**Required work**
Look through the material below. Copy every line with the string "Social" in it.

**Data to use**
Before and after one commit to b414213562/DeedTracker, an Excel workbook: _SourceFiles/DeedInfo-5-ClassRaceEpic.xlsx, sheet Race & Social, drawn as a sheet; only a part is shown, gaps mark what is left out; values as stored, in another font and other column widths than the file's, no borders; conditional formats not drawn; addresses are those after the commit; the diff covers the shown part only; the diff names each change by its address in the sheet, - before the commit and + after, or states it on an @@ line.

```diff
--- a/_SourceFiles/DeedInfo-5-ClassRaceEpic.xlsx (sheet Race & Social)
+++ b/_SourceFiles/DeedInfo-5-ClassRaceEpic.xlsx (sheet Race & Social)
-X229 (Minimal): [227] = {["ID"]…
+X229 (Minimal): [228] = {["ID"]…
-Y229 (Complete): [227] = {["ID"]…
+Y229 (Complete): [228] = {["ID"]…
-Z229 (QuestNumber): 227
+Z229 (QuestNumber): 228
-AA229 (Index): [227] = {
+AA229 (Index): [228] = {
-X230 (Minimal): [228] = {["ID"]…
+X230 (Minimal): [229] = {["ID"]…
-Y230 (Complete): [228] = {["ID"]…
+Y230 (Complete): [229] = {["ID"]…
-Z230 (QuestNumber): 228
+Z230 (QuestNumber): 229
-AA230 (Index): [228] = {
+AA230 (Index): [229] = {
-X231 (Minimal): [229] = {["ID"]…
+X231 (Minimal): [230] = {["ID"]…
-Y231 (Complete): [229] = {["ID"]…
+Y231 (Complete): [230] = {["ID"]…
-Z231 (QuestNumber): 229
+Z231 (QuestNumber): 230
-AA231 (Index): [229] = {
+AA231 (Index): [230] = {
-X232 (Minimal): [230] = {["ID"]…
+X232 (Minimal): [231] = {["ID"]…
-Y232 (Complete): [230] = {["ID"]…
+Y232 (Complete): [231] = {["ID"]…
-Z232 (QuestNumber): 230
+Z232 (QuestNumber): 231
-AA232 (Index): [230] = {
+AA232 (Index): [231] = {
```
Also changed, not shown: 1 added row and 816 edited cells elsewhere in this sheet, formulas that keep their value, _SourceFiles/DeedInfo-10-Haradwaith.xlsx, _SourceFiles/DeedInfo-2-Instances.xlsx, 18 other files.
==
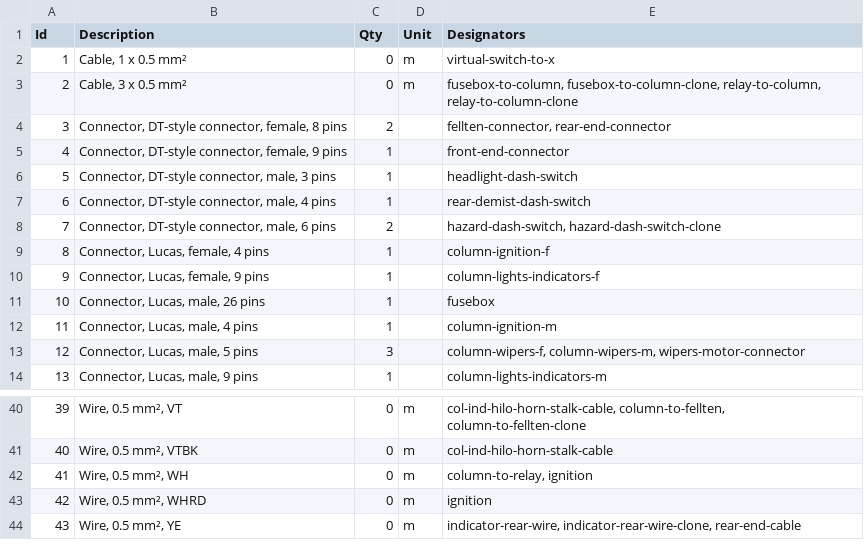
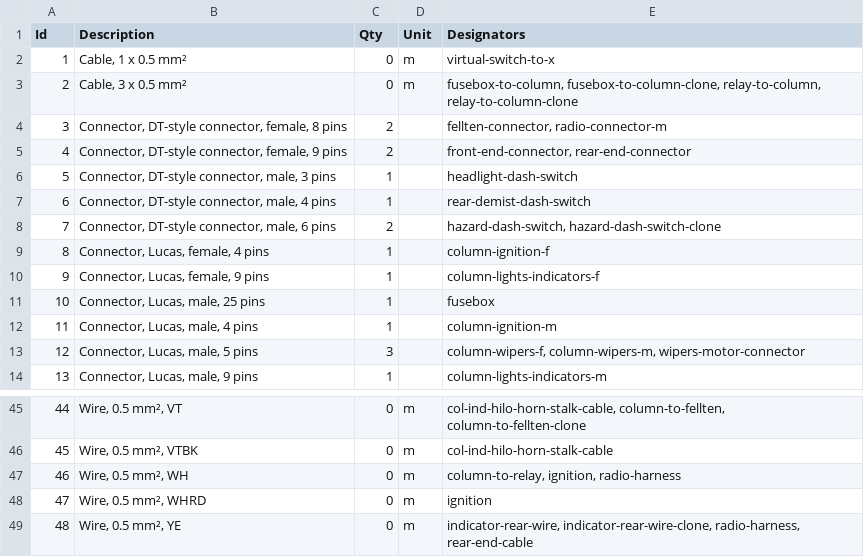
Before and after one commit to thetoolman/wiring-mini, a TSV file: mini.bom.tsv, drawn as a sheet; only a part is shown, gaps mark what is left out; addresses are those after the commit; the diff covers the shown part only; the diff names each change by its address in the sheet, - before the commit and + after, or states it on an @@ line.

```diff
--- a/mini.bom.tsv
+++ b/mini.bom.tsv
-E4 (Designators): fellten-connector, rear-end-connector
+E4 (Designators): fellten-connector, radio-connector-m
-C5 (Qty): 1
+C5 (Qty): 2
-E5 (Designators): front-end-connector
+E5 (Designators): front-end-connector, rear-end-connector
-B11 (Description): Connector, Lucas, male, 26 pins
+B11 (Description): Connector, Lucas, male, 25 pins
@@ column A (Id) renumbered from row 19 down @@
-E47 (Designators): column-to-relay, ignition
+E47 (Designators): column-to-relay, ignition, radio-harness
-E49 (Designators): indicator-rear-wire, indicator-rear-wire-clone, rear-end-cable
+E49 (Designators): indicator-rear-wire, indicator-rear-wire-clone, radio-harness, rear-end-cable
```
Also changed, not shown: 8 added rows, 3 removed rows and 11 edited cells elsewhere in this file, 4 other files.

**Answer**
Before and after one commit to b414213562/DeedTracker, an Excel workbook: _SourceFiles/DeedInfo-5-ClassRaceEpic.xlsx, sheet Race & Social, drawn as a sheet; only a part is shown, gaps mark what is left out; values as stored, in another font and other column widths than the file's, no borders; conditional formats not drawn; addresses are those after the commit; the diff covers the shown part only; the diff names each change by its address in the sheet, - before the commit and + after, or states it on an @@ line.
--- a/_SourceFiles/DeedInfo-5-ClassRaceEpic.xlsx (sheet Race & Social)
+++ b/_SourceFiles/DeedInfo-5-ClassRaceEpic.xlsx (sheet Race & Social)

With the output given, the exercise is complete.